▼

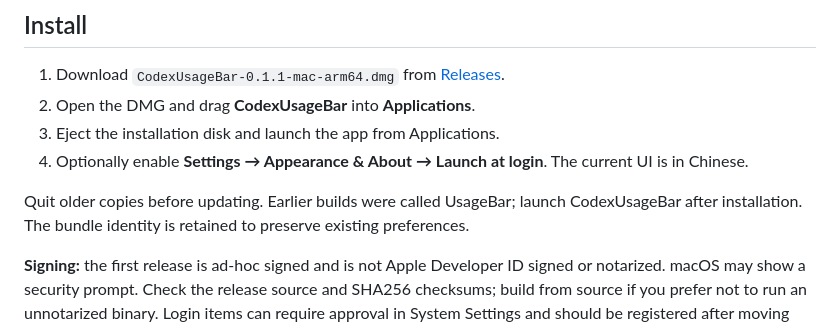
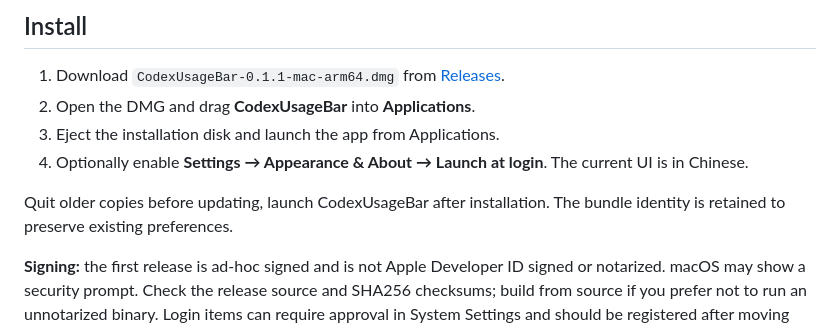
Before and after one commit to 1078302479/codex-usage-bar, a Markdown page: README.en.md, the part around the change. Rendered like a GitHub page.

Commit message:
Clarify update instructions in README
Reworded instructions for quitting older copies before updating.

```diff
--- a/README.en.md
+++ b/README.en.md
@@ -81,7 +81,7 @@ No Intel binary is provided and Intel hardware has not been validated. API-key-o
 3. Eject the installation disk and launch the app from Applications.
 4. Optionally enable **Settings → Appearance & About → Launch at login**. The current UI is in Chinese.
 
-Quit older copies before updating. Earlier builds were called UsageBar; launch CodexUsageBar after installation. The bundle identity is retained to preserve existing preferences.
+Quit older copies before updating, launch CodexUsageBar after installation. The bundle identity is retained to preserve existing preferences.
 
 **Signing:** the first release is ad-hoc signed and is not Apple Developer ID signed or notarized. macOS may show a security prompt. Check the release source and SHA256 checksums; build from source if you prefer not to run an unnotarized binary. Login items can require approval in System Settings and should be registered after moving the app to a stable location.
 
```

▲

◆ Assignment: Out of the material above, select every line that holds the string "README".

◆ Answer to this task:
Before and after one commit to 1078302479/codex-usage-bar, a Markdown page: README.en.md, the part around the change. Rendered like a GitHub page.
Clarify update instructions in README
--- a/README.en.md
+++ b/README.en.md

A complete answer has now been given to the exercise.